Task to carry out
Copy each line of the data below in which the word "stages" can be found.

================

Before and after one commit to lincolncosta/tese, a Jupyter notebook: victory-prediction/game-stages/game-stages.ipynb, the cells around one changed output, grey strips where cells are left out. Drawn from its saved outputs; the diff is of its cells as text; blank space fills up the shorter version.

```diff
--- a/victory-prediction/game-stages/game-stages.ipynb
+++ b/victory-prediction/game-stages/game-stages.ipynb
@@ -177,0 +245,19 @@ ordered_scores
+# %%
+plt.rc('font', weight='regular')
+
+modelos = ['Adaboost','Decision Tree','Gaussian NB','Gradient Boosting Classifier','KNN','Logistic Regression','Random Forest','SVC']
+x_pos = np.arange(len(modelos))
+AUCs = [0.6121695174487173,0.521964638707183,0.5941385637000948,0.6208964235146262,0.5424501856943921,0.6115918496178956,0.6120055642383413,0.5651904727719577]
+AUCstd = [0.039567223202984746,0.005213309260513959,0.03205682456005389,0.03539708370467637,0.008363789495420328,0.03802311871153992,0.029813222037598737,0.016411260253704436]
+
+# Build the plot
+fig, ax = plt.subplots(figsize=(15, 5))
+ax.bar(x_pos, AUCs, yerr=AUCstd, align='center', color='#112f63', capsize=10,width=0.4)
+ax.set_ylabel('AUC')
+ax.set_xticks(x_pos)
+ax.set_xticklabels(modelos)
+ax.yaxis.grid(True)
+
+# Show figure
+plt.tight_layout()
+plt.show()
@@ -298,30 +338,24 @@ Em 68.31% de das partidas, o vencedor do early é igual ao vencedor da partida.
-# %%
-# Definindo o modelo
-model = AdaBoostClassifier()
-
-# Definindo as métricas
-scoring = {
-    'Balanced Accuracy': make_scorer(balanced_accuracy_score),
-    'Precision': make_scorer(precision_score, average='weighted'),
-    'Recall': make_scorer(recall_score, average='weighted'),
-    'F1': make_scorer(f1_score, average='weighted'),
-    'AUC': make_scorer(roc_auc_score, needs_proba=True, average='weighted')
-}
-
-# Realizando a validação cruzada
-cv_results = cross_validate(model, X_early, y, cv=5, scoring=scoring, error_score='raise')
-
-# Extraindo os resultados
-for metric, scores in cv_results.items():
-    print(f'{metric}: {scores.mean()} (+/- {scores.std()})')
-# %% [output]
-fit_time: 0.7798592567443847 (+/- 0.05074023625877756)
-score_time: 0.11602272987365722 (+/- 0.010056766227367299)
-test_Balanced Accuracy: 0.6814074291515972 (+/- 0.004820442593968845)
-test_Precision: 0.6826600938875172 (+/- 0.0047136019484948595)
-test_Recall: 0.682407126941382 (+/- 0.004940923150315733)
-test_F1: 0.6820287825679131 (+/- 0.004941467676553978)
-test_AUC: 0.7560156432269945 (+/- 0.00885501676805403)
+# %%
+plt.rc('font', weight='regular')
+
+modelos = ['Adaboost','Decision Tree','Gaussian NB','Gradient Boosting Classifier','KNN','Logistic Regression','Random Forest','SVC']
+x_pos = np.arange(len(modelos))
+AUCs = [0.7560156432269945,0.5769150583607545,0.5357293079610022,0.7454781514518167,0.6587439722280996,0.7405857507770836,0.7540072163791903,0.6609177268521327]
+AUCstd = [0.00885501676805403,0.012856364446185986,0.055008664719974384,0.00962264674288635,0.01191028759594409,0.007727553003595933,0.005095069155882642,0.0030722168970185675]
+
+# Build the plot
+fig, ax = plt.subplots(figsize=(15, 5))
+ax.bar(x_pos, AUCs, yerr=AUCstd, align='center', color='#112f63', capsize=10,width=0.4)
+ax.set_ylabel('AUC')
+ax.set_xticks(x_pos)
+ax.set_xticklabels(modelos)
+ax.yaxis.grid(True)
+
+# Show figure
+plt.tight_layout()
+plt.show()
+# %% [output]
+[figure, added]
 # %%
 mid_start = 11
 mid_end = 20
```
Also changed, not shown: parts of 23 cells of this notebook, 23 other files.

================

Result
Before and after one commit to lincolncosta/tese, a Jupyter notebook: victory-prediction/game-stages/game-stages.ipynb, the cells around one changed output, grey strips where cells are left out. Drawn from its saved outputs; the diff is of its cells as text; blank space fills up the shorter version.
--- a/victory-prediction/game-stages/game-stages.ipynb
+++ b/victory-prediction/game-stages/game-stages.ipynb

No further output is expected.